# Bode plot of transfer function?

I am having trouble where to start an attempt at sketching the Bode plot for the following transfer function: I know I need to rewrite it into its proper form, making both the lowest-order term in the numerator and denominator unity... but the denominator is what's throwing me off. If I keep all of the terms separate in the denominator, how can I find the poles of the transfer function?

You need to calculate the roots of numerator and denominator.

For the numerator you have $(s^2+s+1)=0 \Leftrightarrow s_{n_{1,2}}=-\frac{1}{2} \pm j\sqrt{\frac{3}{4}}$

For the denominator you have $(s+1) =0 \Leftrightarrow s_{d_{1}}=-1$ as well as $$(2 s^2+1) =0 \\ \Leftrightarrow s^2=- {\frac{1}{2}}\\ \Leftrightarrow s_{d_{2,3}}=\pm j\sqrt{\frac{1}{2}}$$ because a product is zero if one or more of its factors are zero.

Therefore your transfer function is $$W(s)=\frac{(s-s_{n_{1}}) \cdot (s-s_{n_{2}})}{(s-s_{d_{1}})\cdot(s-s_{d_{2}})(s-s_{d_{3}})}$$

Here is a picture of what the bode plot should look like (sorry for just using Matlab instead of drawing by hand): Please note that the transfer function drops with 20dB/decade after the resonance.

As for the resonance: @Mario has explained very well that you see a resonance peak because of the complex conjugated pole pair on the imaginary axis. Because it is in the denominator, the peak points upwards. As there is no dampening (the peak is on the imaginary axis), you get an arbitrary high value.
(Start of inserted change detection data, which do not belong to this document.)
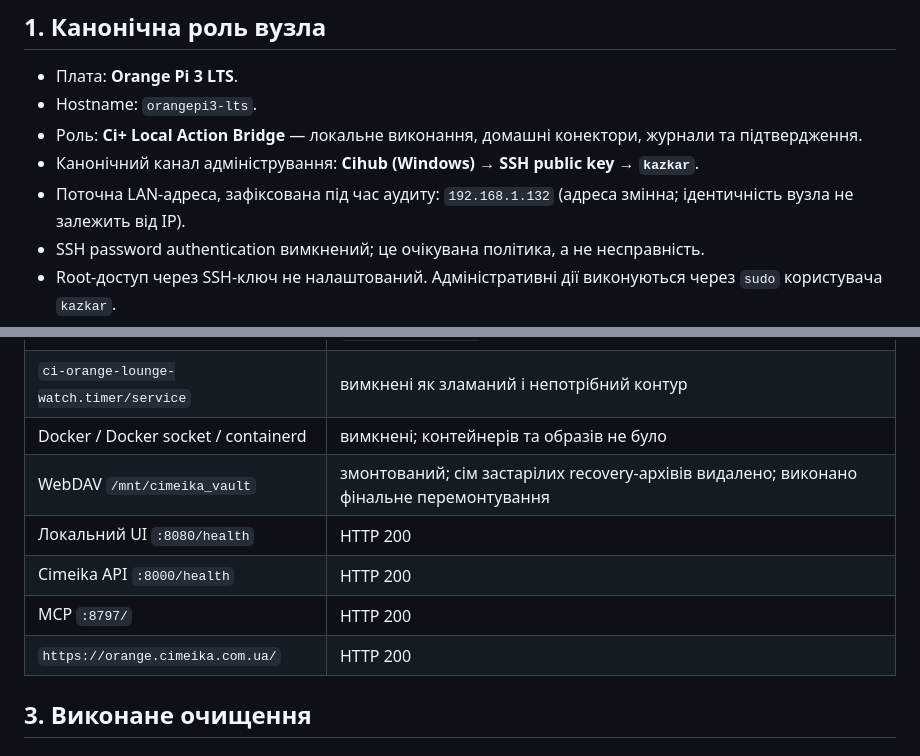
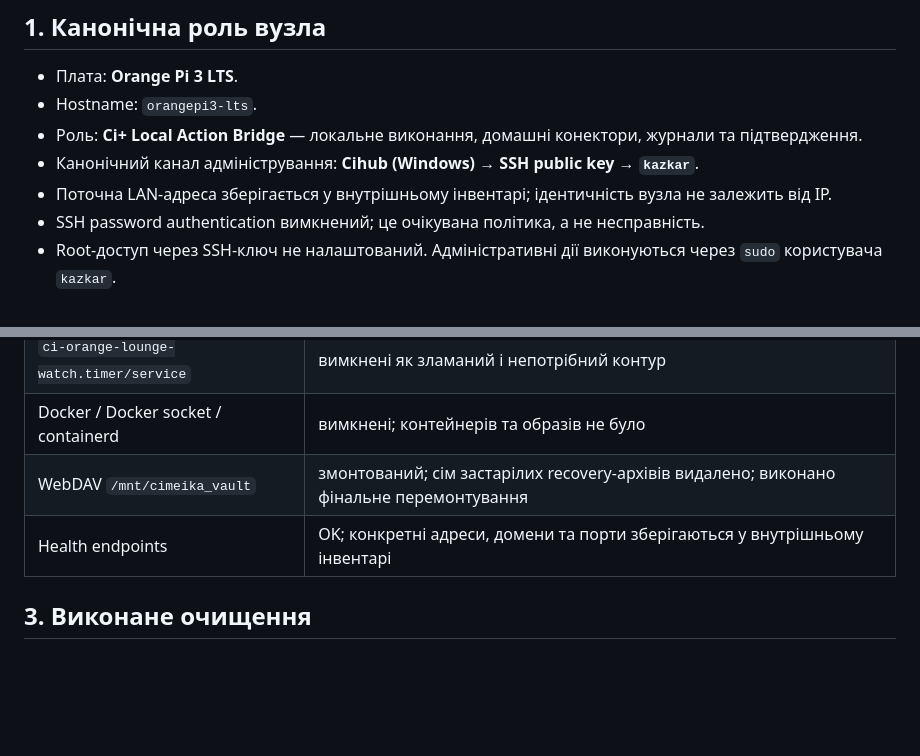
Before and after one commit to Ihorog/Ci-Contact-Kernel, a Markdown page: docs/ci/CI_ORANGE_OPERATIONAL_BASELINE.md, 2 parts joined by grey strips. Drawn GitHub-style; blank space fills up the shorter version.

Commit message:
docs(security): redact Orange Pi network topology from public baseline

```diff
--- a/docs/ci/CI_ORANGE_OPERATIONAL_BASELINE.md
+++ b/docs/ci/CI_ORANGE_OPERATIONAL_BASELINE.md
@@ -11,7 +11,7 @@
 - Hostname: `orangepi3-lts`.
 - Роль: **Ci+ Local Action Bridge** — локальне виконання, домашні конектори, журнали та підтвердження.
 - Канонічний канал адміністрування: **Cihub (Windows) → SSH public key → `kazkar`**.
-- Поточна LAN-адреса, зафіксована під час аудиту: `192.168.1.132` (адреса змінна; ідентичність вузла не залежить від IP).
+- Поточна LAN-адреса зберігається у внутрішньому інвентарі; ідентичність вузла не залежить від IP.
 - SSH password authentication вимкнений; це очікувана політика, а не несправність.
 - Root-доступ через SSH-ключ не налаштований. Адміністративні дії виконуються через `sudo` користувача `kazkar`.
 - Пароль адміністратора не зберігається в GitHub, коді, журналах або документації. Після випадкового розкриття 2026-09-01 пароль було змінено.
@@ -28,10 +28,7 @@
 | `ci-orange-lounge-watch.timer/service` | вимкнені як зламаний і непотрібний контур |
 | Docker / Docker socket / containerd | вимкнені; контейнерів та образів не було |
 | WebDAV `/mnt/cimeika_vault` | змонтований; сім застарілих recovery-архівів видалено; виконано фінальне перемонтування |
-| Локальний UI `:8080/health` | HTTP 200 |
-| Cimeika API `:8000/health` | HTTP 200 |
-| MCP `:8797/` | HTTP 200 |
-| `https://orange.cimeika.com.ua/` | HTTP 200 |
+| Health endpoints | OK; конкретні адреси, домени та порти зберігаються у внутрішньому інвентарі |
 
 ## 3. Виконане очищення
 
```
• Matlab is not a lot of use when there's an infinite resonance. The OP says 'sketch'.
– Chu
Commented Jun 29, 2016 at 10:48
• Agreed, but with the poles and zeros that close together, sketching this bode plot is also hard to get right. You are welcome to create a sketch and add it as an answer. The question also says that finding the poles gave the author difficulties. I merely added the figure because it was little extra work and might help to start the sketch. After all, it is correct for all points except the resonance frequency. I'm looking forward to see how you will sketch an infinite value.
– cx05
Commented Jun 29, 2016 at 11:12

The poles can be found by checking where denominator becomes zero.

In this case you have a product of two terms and if one of them is zero the whole expression is zero.

(1+s) == 0 results in s = -1

(1 + 2 s^2) == 0 results in s = $\pm j/\sqrt 2$

The complex conjugate pair indicates that you have resonance. It will appear as a peak in your bode plot

Solve for numerator = 0 (for zeros) and denominator = 0 (for poles). For a pole-zero diagram, plot the imaginary values to the y-axis and the real values to the x-axis.

I use Mathcad to do so, but you could do it by hand of course.